Here are 5 things Michigan needs to do right now. Not three or six months from now. Now!
- Recognize cannabis is business. The state gets tax revenue from these businesses. In order to operate and thrive, businesses needs inventory. Cannabis flower inventory in the market right now is scant, and has been for over a year.
- Allow caregivers (and let’s call them small growers, since that’s what they are) to sell their product to the dispensaries.
- Open up the licensing system for smaller growers with smaller fees.Now everyone has to show at least $150,000 in assets, with $37,500 in liquid assets. That’s a non-starter for many people who might like to become a grower. The current Michigan cannabis licensing fee scale is pretty steep. This takes smaller growers out of the cannabis business.Convert “caregivers” to “growers” and make them ’boutique’ growers for a new, craft category. Treat them like the state treats wineries or distillers. Allow the ’boutique’ growers to grow 50 to 100 plants. Create a lower fee for smaller grow operations. This allows smaller, disadvantaged communities access into the marketplace. What a win-win!
- Regulate the Michigan cannabis model after the alcoholic beverage market. Both are controlled substances. Both need regulation at some level, especially because both are revenue streams for the state.
- Let growers and dispensaries have a say in how they’re regulated. The best interests for both groups will regulate the free flow of legal cannabis products in Michigan. Make sensible regulations and implement them slowly enough to not disrupt the market.
The Current Reality
Excess cannabis grown by past ‘caregivers’ is currently not allowed in dispensaries. Until earlier this year it was. Now it is going to the illegal market. Where does the state think it’s going? Do they think growers going to destroy their harvests? What should the small cannabis farmers do? They need to make a living. The cannabis is going to the black market, that’s what is happening. Since January 2019, 3 times Michigan failed to implement a reasonable and thoughtful approach to medical cannabis.
Get your head out of your nether regions, Michigan. You have patients, and soon adult consumers, wanting to pay tax dollars to the state.
This mess in Michigan is the fault of the last governor, not the current one. Who wrote this hit piece? Nobody in Michigan likes the 3-tier alcohol distribution monopoly system either.

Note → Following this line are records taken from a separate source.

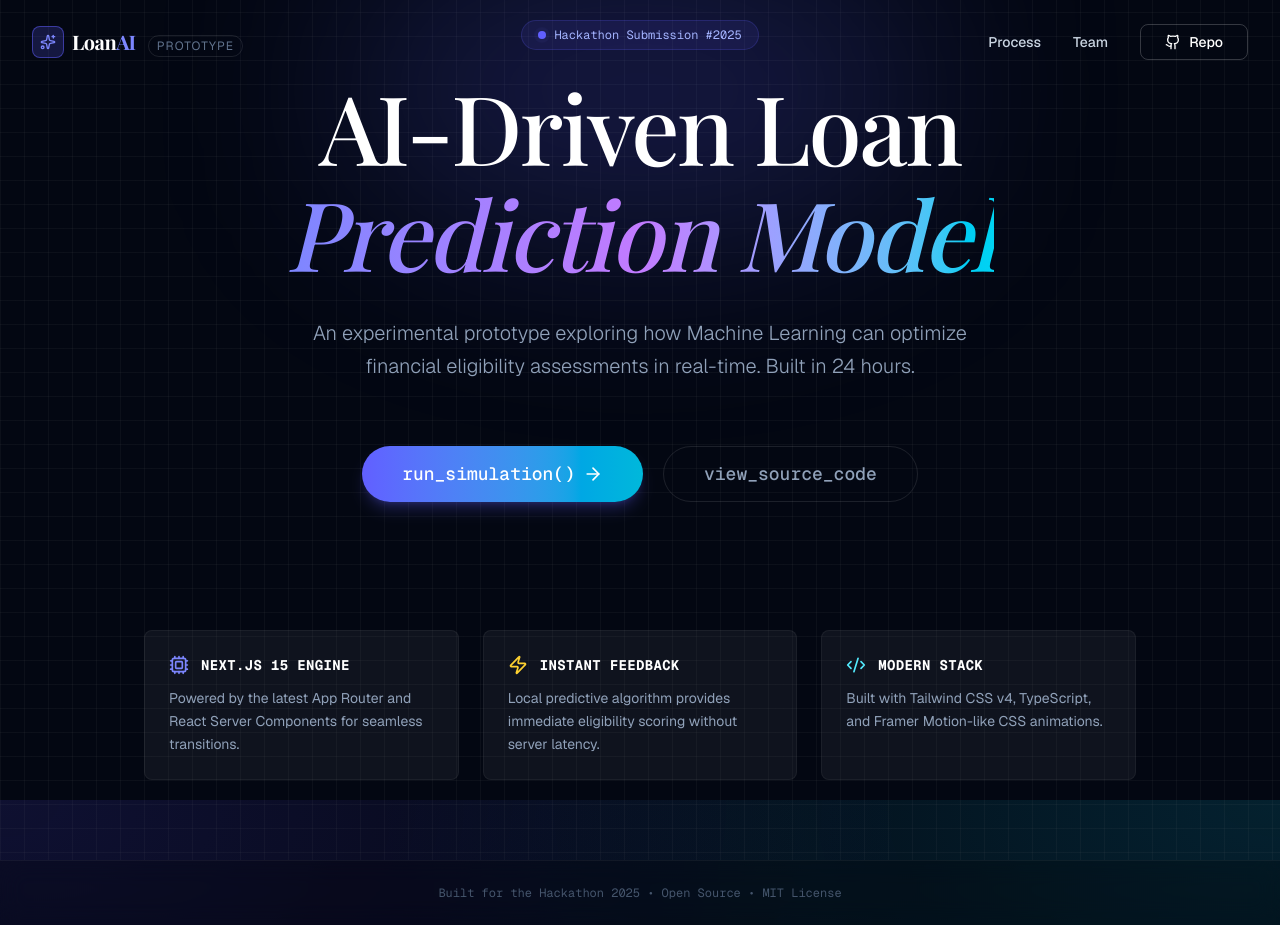
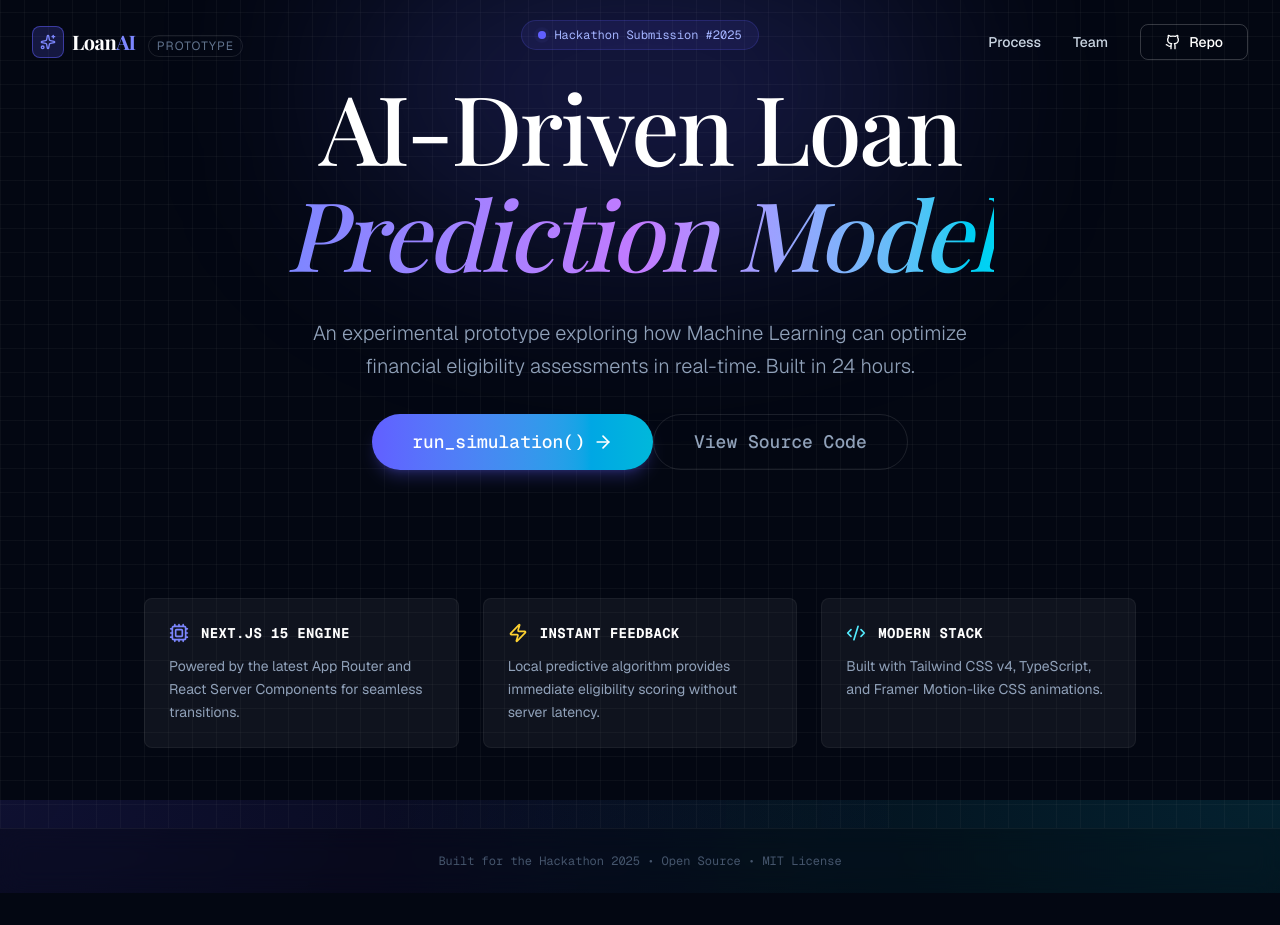
Before and after one commit to ujera/LoanAI, a Next.js app: page / in a window 1280 px wide. After the commit the page ends 893 px from the top, so only its background shows below. Built offline with nearby package versions, Linux system fonts and the light colour scheme; a web font is replaced by a local one.

Commit message:
:hammer: added repo links

```diff
--- a/src/components/feature/LandingPage.tsx
+++ b/src/components/feature/LandingPage.tsx
@@ -3,6 +3,7 @@
 import { Button } from "@/components/ui/Button";
 import { ArrowRight, Code2, Zap, Cpu } from "lucide-react";
 import { Navbar } from "@/components/layout/Navbar";
+import Link from "next/link";
 
 interface LandingPageProps {
   onStart: () => void;
@@ -39,14 +40,15 @@ export function LandingPage({ onStart }: LandingPageProps) {
           <p className="text-lg md:text-xl text-slate-400 max-w-2xl mx-auto leading-relaxed animate-in fade-in slide-in-from-bottom-8 duration-1000 delay-100 font-light">
             An experimental prototype exploring how Machine Learning can optimize financial eligibility assessments in real-time. Built in 24 hours.
           </p>
-
-          <div className="flex flex-col sm:flex-row gap-5 justify-center items-center pt-8 animate-in fade-in slide-in-from-bottom-8 duration-1000 delay-200">
+          <div>
             <Button onClick={onStart} variant="primary" className="h-14 px-10 text-lg rounded-full font-mono">
               run_simulation() <ArrowRight className="ml-2 w-5 h-5" />
             </Button>
-            <Button variant="outline" className="h-14 px-10 text-lg rounded-full border-white/10 hover:bg-white/5 font-mono text-slate-400">
-              view_source_code
-            </Button>
+              <Link href="https://github.com/ujera/LoanAI">
+                <Button variant="outline" className="h-14 px-10 text-lg rounded-full border-white/10 hover:bg-white/5 font-mono text-slate-400">
+                  View Source Code
+                </Button>
+              </Link>
           </div>
         </div>
 
--- a/src/components/layout/Navbar.tsx
+++ b/src/components/layout/Navbar.tsx
@@ -31,10 +31,16 @@ export function Navbar() {
            <Link href="/contact" className="text-sm font-medium text-slate-300 hover:text-white transition-colors">
             Team
           </Link>
-          <Button variant="outline" className="text-sm gap-2 h-9">
-            <Github className="w-4 h-4" />
-            Repo
-          </Button>
+          <Link href="https://github.com/ujera/LoanAI" target="_blank" rel="noopener noreferrer">
+            <Button
+              variant="outline"
+              className="text-sm gap-2 h-9"
+            >
+              <Github className="w-4 h-4" />
+              Repo
+            </Button>
+          </Link>
+
       </div>
 
       {/* Mobile Menu Placeholder */}
```
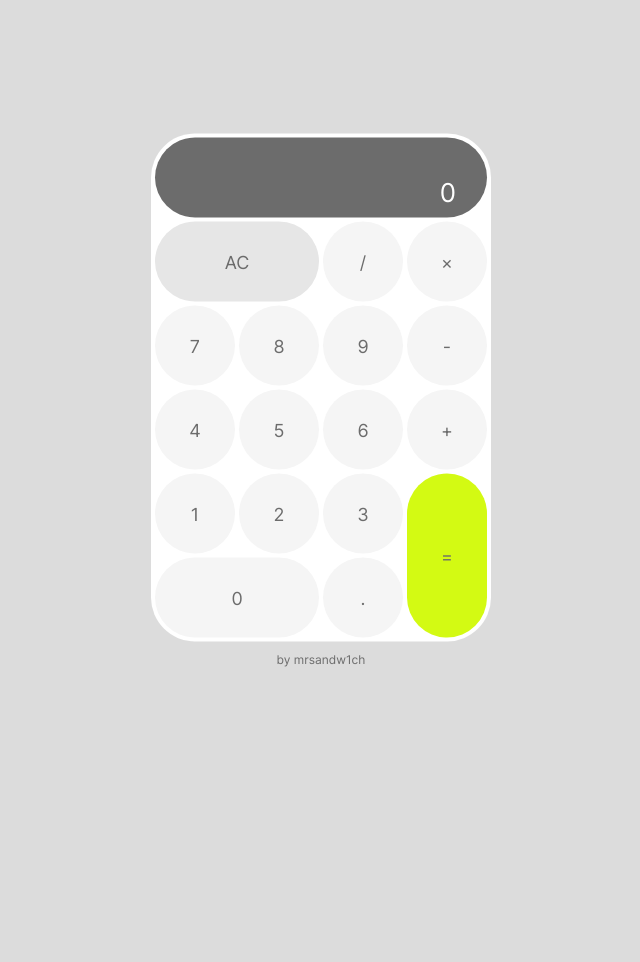
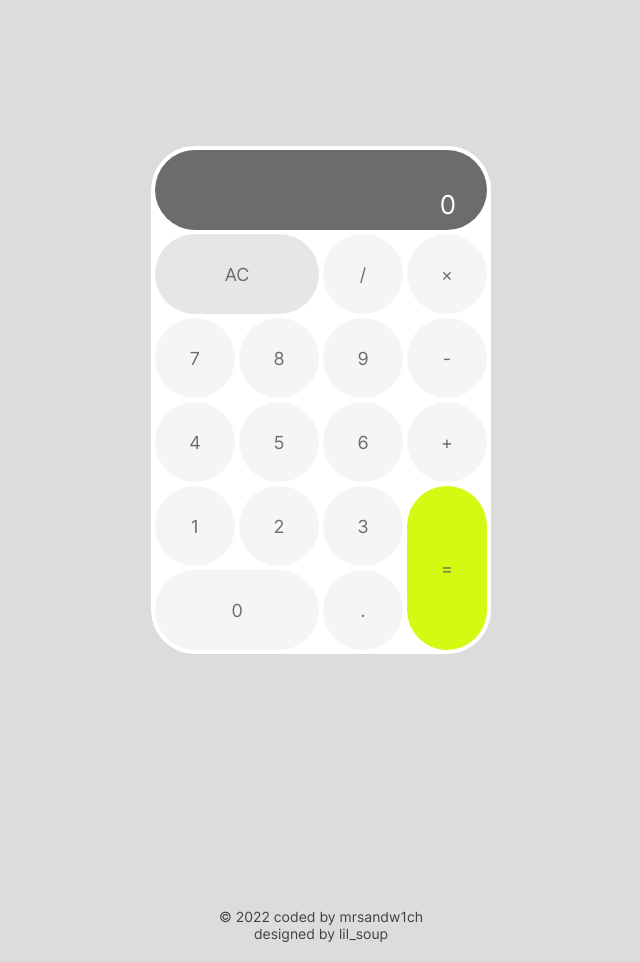
Before and after one commit to mrsandw1ch/react_calculator, a React app: page / in a window 1280 px wide. Shown: the whole page, without its empty margins (319-959 px from the left). Before the commit the page ends 933 px from the top, so only its background shows below. Built offline with nearby package versions, Linux system fonts and the light colour scheme.

Commit message:
footer added

```diff
--- a/public/index.html
+++ b/public/index.html
@@ -16,4 +16,8 @@
     <noscript>You need to enable JavaScript to run this app.</noscript>
     <div id="root"></div>
   </body>
+  <footer>
+    <p>	&#169; 2022 coded by mrsandw1ch</p>
+    <p>designed by lil_soup</p>
+  </footer>
 </html>
--- a/src/App/App.js
+++ b/src/App/App.js
@@ -245,7 +245,6 @@ function App() {
           </div>
         </div>
       </div>
-      <p id="signature">by mrsandw1ch</p>
     </div>
   );
 }
--- a/src/App/App.scss
+++ b/src/App/App.scss
@@ -148,9 +148,4 @@
             }
         }
     }
-    #signature {
-        margin-top: 1rem;
-        color: #6C6C6C;
-        font-size: 1.2rem;
-      }
 }
--- a/src/index.css
+++ b/src/index.css
@@ -19,3 +19,13 @@ body {
   -webkit-font-smoothing: antialiased;
   -moz-osx-font-smoothing: grayscale;
 }
+
+footer {
+  text-align: center;
+  padding-bottom: 2rem;
+}
+
+footer > p {
+  font-size: 1.4rem;
+  opacity: 0.7;
+}
```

Not a ‘hit piece’ at all. It’s facts. While our current governor cannot be compared to the last debacle, she has essentially swept the issues under the rug. The abolition of LARA as the ‘licensing’ entity in Michigan and the forming of the new board hasn’t done a thing. The same people are running the organization. Take a look now in any dispensary. There are very few strains of cannabis from a handful of companies. The ‘licensed growers’ are taking the easy way. Caregivers have been forced out of the market to make way for what appears to be big money.
As for the 3 tier ‘monopoly’, for alcohol, it only exists for spirits. Wine and beer are handled by wholesalers and there are no price controls over beer and wine as there are for spirits in Michigan. The 3 tier system which evolved after the end of prohibition, is a productive market. The ‘monopoly’ is held by the wholesalers who have carved up coverage of beer (think Miller/Bud) so there are no overlapping territories. While this part isn’t good, it’s efficient. And there’s lots of competition … between brands. For cannabis, what I’m suggesting is that the individual small ’boutique growers’ sell directly to dispensaries.. This is exactly the same as Michigan wineries and craft breweries selling directly to stores. However, they mostly sell their wines through wholesalers because it’s more efficient for a winery or craft brewery on Michigan’s west coast to sell to southeast Michigan retailers through a wholesaler.
I’m just looking for the best cannabis market to exist in Michigan with large growers and small ’boutique’ growers existing in the same market. Exactly the same as small wineries and breweries.
Let’s keep the dialogue moving.